ERIN BURNETT, CNN HOST: Even as Queen Elizabeth was being honored today, the world saw the future of the British monarchy, Prince William now the second in line to the throne and his son and heir, Prince George, along with Catherine, the Princess of Wales and Princess Charlotte, they of course, made a very careful decision to have their children be a part of this day included in the funeral of their great grandmother, something that they did with incredible poise and grace in an incredibly long day.
Here with Richard Quest. Richard, we've talked so much about history today. And I'm thinking yesterday, walking around everywhere with a sense of anticipation, I went by the war rooms, the war rooms of Winston Churchill. And it made me realize that we think of Winston Churchill as history, as black and white. And the person who bridged that time to now was in a very literal sense, a woman who brought history to color. I think about what she wore in her bright colors. And what we saw today, history and this thread through, she was that bridge.

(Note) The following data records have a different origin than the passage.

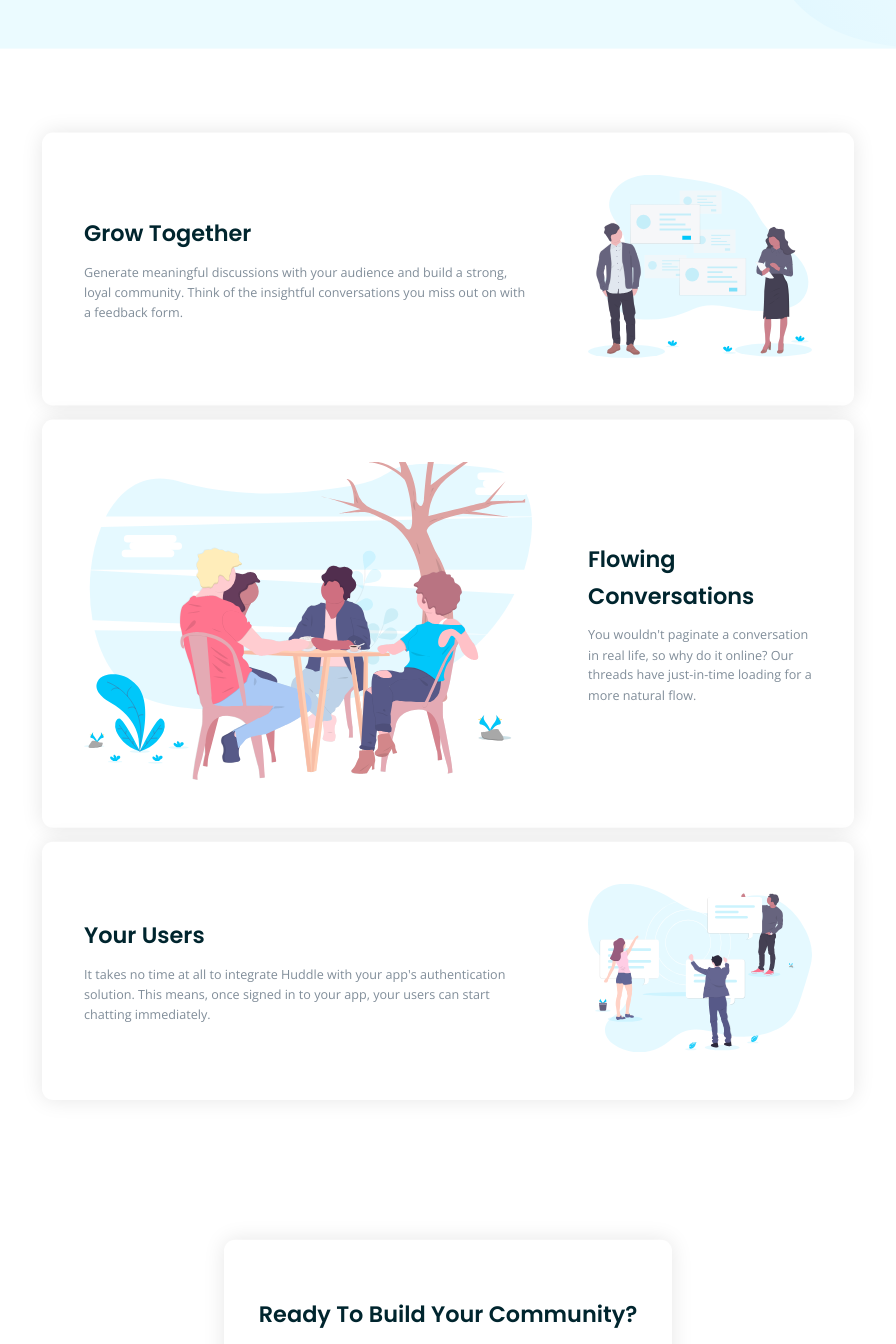
Repository: blordeus/huddle-landing-page
Page: index.html
An editor plug-in stored every save of this project. The page is shown before and after the next save, followed by the edit.
The browser window is 1280 px wide. The pictures show the part of the page from y = 618 to 2538 px (the page is 3168 px tall before and 3305 px after), at 70% of full size.

Above is the page before, as saved 2025-07-01 11:38:41.

After the next save:
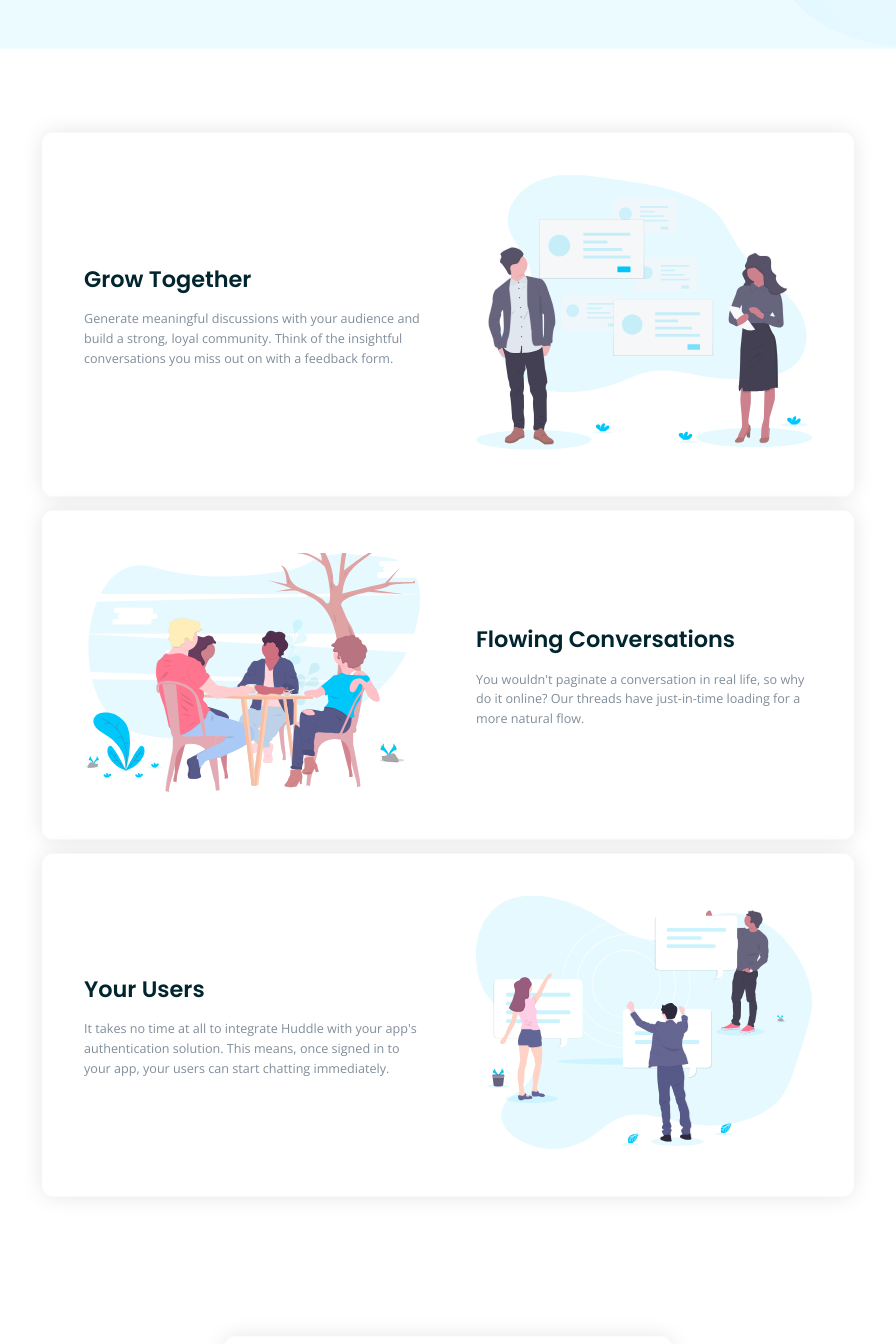
Saved 6 s later.
--- a/styles.css
+++ b/styles.css
@@ -113,7 +113,7 @@
 
     .feature {
       display: grid;
-      grid-template-columns: 4fr 2fr;
+      grid-template-columns: 1fr 1fr;
       gap: 80px;
       align-items: center;
       margin-bottom: 20px;
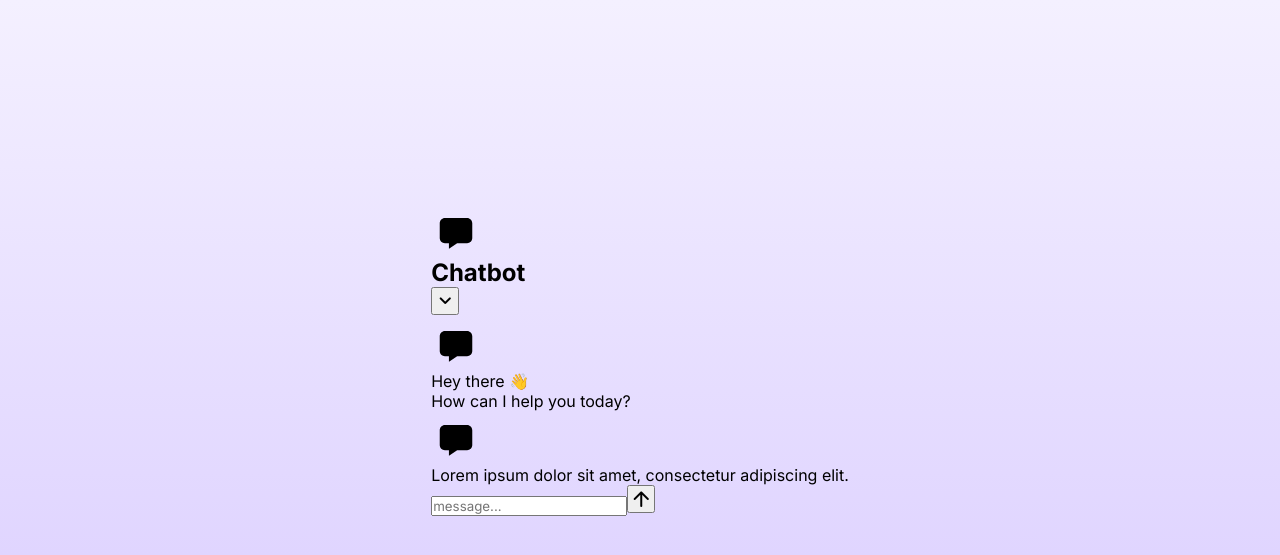
Repository: gogg23/chatbot
Page: / (app in chatbot/)
An editor plug-in stored every save of this project. The page is shown before and after the next save, followed by the edit.
The browser window is 1280 px wide. The pictures show the whole page.
The project was rebuilt for these pictures with package versions that can differ from the ones it lists, and the page was loaded fresh each time. Also part of the build but not shown: chatbot/vite.config.js.

Above is the page before, as saved 2025-01-11 11:05:45.

After the next save:
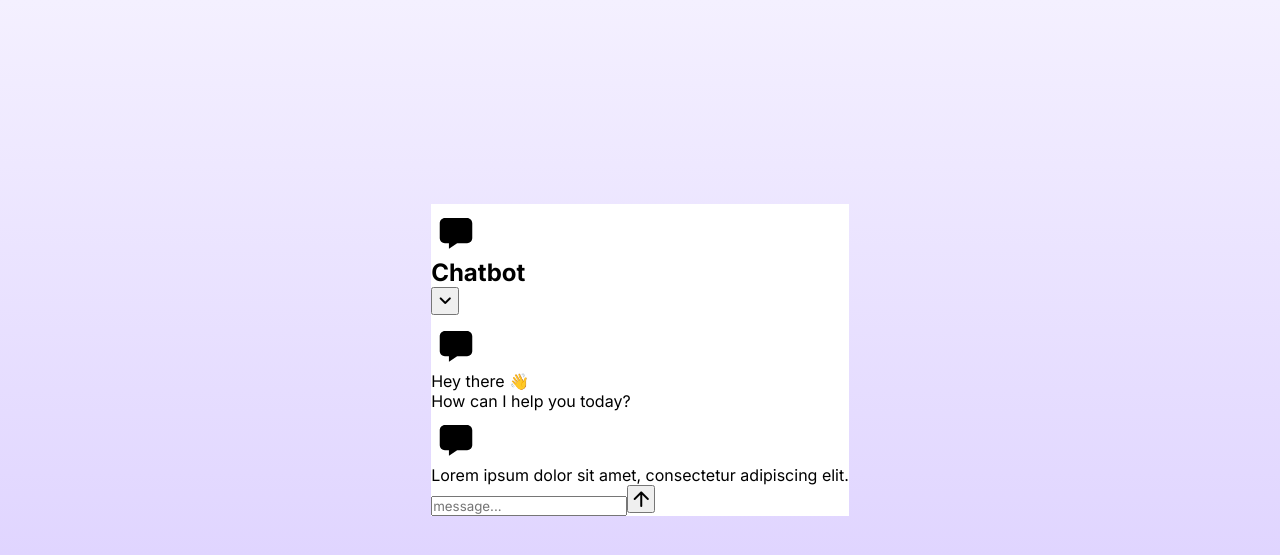
Saved 14 min 23 s later.
--- a/chatbot/src/index.css
+++ b/chatbot/src/index.css
@@ -16,3 +16,7 @@ body {
   min-height: 100vh;
   background: linear-gradient(#f4f0ff, #dacdff);
 }
+
+.chatbot-popup {
+  background: #fff;
+}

RICHARD QUEST, CNN ANCHOR & ROYAL CORRESPONDENT: She was a bridge. And at the same time, she opened up so much for the future, she set in stone. What impressed me today, look, they'd obviously been rehearsing this and planning it for 20, 30 years. But that doesn't. That doesn't mean it wasn't perfect in the sense of the execution of it, nothing went wrong. And think of the complexity the number of times the casket had to be taken on and off, the number of miles it had to go, the number of troops 6,000 participants in the various processions, and it went off flawlessly.
BURNETT: You just set a number, 6,000. I mean, it's worth it's worth dwelling on that for a moment, right, 6,000 people involved in the stepping and the movements and they didn't make a mistake.
QUEST: The coordination to march to a band that is in front of you, where you've got to do a particular time of procession is very difficult. And they practiced it. They rehearse it in the streets at night. But even so I think, I think the thing that, so you have the magnitude which really struck me, but then you have the people and as I said earlier, these are people who came out not because some government told them to or because they were paid or because they knew that was politically correct to be seen there. They came out because they wanted to.
BURNETT: Oh, they did. And talking to so many of them, they wanted to be there. They were there with a somber sense of celebration if those words can be put together.
QUEST: That's exactly a phrase. That's exactly the phrase that we've seen over the last 10 days, somber celebrations, somber for the Queen, celebration for the next reign, because we do now have to push forward to the reign of King Charles.
BURNETT: And in that we saw that intimate moment at St. George's Chapel. The breaking of the wand, as you've talked about it, the symbol of the current head of household, breaking the wand over the coffin as a symbol of passing on such a simple thing with so much power.
QUEST: And it followed Charles, having laid the color on top of the class of the scepter and just look at the Prince of Wales or forgive me, the King's face etched with grief, pain, responsibility, all the things he summed it up in one sentence right at the beginning. I feel the weight of history. He said it at the Accession Council. And for the last 10 days we have witnessed this weight getting ever heavier on his shoulders.
BURNETT: Yes. At that moment we saw it as she always said, right, you have to see to believe. We saw and we completely and see that in his face.
Well, next, some of the other most powerful moments of what has been a truly extraordinary day here in London.
DON LEMON, CNN HOST: Well, millions of people around the world just witnessed a royal funeral unlike any in our lifetimes. And we're going to take a look now at some of the most powerful moments from Queen Elizabeth funeral, here they are.